» **Your task**
Which lines of the data below include the string "this"? Return each of them.

(Beginning of Exercise input)

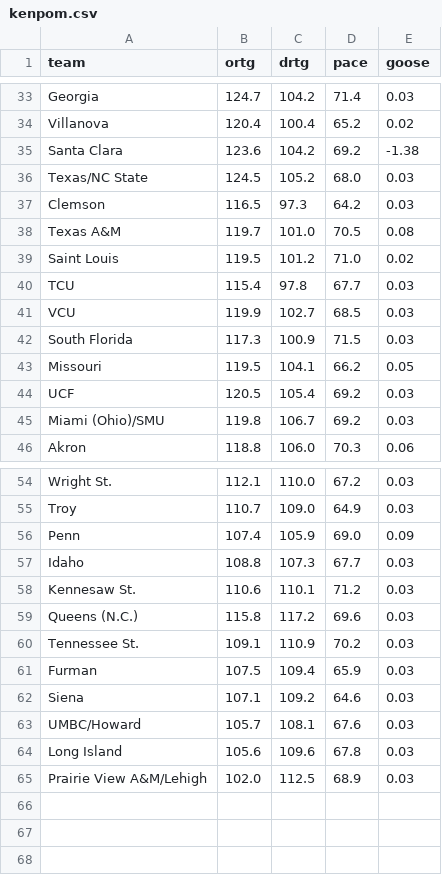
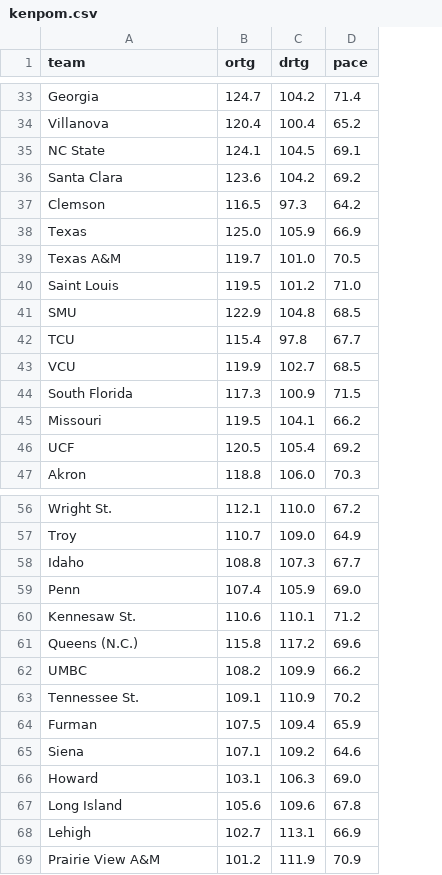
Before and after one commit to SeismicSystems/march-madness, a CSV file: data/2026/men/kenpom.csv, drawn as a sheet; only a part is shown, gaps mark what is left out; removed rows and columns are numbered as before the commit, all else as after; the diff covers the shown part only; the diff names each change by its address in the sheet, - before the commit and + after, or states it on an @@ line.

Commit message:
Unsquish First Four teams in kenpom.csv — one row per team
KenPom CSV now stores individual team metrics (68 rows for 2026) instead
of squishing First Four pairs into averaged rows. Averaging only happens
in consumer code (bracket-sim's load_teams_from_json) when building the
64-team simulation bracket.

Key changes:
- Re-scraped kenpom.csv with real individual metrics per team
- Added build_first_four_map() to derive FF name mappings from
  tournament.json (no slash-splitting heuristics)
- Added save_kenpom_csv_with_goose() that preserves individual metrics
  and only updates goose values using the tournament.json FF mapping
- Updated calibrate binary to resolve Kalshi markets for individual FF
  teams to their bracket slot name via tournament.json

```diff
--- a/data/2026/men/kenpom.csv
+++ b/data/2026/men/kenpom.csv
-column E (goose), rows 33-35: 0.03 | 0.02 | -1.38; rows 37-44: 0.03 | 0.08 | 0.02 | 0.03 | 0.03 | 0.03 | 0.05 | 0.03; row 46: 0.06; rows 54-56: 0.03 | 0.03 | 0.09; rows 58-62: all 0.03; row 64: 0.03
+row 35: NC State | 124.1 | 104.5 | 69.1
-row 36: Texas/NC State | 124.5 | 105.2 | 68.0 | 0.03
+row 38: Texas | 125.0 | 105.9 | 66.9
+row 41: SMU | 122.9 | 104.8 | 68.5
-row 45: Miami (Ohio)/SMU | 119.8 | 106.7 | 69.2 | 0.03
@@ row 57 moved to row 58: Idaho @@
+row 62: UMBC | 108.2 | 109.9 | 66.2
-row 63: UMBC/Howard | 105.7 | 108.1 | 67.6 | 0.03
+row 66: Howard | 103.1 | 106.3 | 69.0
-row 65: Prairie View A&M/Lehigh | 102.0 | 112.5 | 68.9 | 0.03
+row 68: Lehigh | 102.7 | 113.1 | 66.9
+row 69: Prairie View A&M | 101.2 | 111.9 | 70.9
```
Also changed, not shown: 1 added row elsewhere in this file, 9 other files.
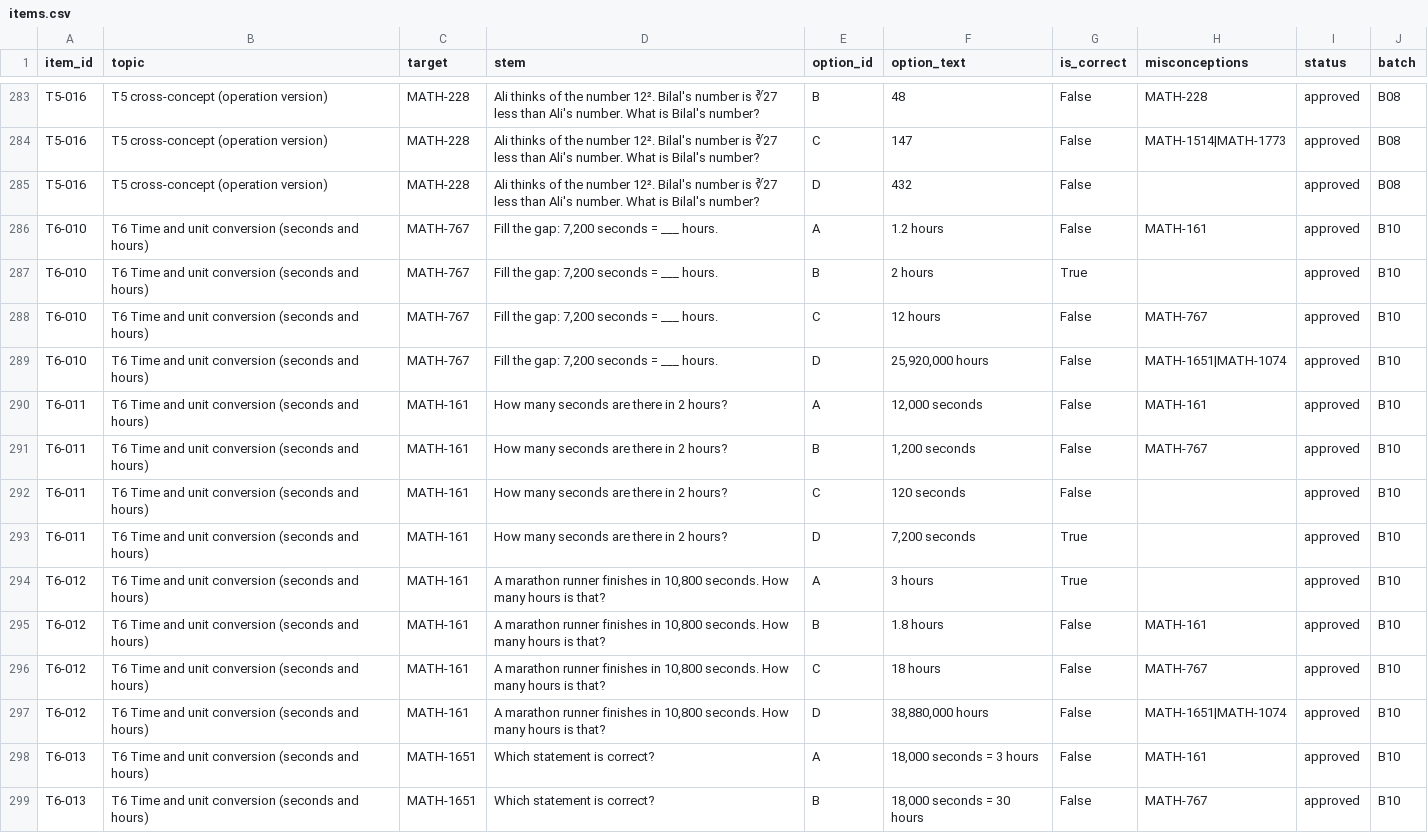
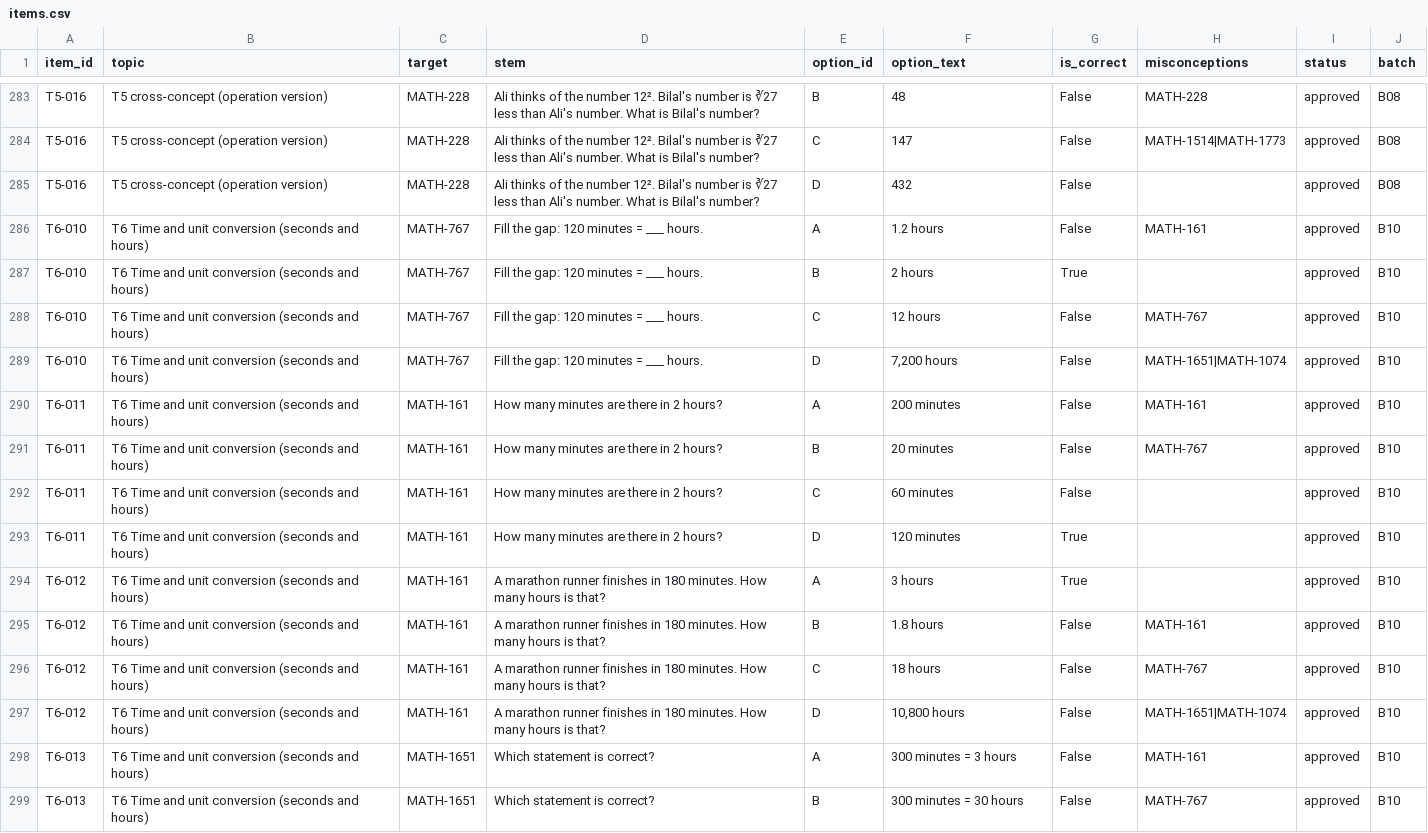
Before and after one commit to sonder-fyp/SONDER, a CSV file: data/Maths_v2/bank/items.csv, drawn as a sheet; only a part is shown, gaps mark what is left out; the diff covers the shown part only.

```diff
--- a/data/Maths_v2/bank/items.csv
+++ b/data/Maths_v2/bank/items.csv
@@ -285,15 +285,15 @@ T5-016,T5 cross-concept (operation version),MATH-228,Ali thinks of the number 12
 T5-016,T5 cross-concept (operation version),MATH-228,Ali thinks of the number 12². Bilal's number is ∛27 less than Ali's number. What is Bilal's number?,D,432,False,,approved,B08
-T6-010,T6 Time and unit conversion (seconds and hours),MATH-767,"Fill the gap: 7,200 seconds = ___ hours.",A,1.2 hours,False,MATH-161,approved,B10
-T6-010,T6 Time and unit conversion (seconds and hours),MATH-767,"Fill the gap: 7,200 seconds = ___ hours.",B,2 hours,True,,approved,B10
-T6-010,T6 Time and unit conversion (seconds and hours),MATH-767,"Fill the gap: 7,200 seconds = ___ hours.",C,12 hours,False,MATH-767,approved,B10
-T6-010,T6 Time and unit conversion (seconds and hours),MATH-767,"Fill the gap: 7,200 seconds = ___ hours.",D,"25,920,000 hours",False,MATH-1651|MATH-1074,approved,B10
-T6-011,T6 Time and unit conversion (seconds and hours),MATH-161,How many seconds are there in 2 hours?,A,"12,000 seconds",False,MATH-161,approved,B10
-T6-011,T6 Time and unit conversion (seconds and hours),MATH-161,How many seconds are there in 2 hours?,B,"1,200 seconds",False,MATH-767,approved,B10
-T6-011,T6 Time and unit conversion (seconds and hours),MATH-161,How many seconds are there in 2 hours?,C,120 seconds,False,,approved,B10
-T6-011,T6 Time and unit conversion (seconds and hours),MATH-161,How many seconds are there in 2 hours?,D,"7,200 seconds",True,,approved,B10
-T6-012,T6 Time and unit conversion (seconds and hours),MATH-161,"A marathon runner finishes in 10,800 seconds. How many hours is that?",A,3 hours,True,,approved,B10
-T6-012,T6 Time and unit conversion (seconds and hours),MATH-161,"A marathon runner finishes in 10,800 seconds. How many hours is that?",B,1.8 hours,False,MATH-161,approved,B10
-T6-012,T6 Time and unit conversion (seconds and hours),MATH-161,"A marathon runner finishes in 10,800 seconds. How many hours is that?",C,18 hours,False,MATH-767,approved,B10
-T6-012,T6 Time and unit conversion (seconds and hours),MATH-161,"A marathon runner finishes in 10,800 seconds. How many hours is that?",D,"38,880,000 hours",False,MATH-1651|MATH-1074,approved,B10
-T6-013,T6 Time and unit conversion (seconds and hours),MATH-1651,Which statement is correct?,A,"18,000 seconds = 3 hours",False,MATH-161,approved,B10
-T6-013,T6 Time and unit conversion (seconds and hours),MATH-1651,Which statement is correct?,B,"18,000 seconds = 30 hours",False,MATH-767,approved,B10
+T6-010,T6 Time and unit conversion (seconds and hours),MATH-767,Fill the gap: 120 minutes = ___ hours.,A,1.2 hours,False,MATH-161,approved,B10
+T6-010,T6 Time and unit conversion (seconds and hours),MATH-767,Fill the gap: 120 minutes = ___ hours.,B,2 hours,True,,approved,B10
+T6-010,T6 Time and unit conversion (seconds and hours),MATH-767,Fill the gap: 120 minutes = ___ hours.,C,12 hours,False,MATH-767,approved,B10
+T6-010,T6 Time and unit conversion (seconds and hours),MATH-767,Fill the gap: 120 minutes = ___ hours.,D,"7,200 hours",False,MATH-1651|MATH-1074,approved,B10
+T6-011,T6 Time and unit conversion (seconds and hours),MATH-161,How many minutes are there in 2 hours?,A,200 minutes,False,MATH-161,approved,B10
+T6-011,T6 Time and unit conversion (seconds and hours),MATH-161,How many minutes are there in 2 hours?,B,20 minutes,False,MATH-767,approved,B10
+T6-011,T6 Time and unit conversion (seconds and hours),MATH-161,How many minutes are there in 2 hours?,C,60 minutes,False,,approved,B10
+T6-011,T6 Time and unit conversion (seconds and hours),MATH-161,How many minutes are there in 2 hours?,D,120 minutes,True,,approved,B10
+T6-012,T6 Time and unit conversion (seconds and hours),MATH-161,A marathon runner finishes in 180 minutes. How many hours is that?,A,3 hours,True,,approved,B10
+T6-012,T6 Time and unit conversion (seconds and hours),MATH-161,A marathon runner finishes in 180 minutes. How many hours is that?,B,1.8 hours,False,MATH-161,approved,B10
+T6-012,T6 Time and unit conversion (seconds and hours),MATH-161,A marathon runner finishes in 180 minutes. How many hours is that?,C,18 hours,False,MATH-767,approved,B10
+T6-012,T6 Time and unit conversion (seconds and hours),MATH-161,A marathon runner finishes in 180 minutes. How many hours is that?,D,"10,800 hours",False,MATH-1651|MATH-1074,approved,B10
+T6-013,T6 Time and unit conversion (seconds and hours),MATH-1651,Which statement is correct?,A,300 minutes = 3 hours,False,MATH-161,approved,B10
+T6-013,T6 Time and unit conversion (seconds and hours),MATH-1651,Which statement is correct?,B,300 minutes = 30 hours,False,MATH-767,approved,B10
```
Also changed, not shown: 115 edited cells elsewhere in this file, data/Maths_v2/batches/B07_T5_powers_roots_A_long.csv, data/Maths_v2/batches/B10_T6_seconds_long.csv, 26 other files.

(End of Exercise input)

» **Task answer**
Also changed, not shown: 1 added row elsewhere in this file, 9 other files.
Also changed, not shown: 115 edited cells elsewhere in this file, data/Maths_v2/batches/B07_T5_powers_roots_A_long.csv, data/Maths_v2/batches/B10_T6_seconds_long.csv, 26 other files.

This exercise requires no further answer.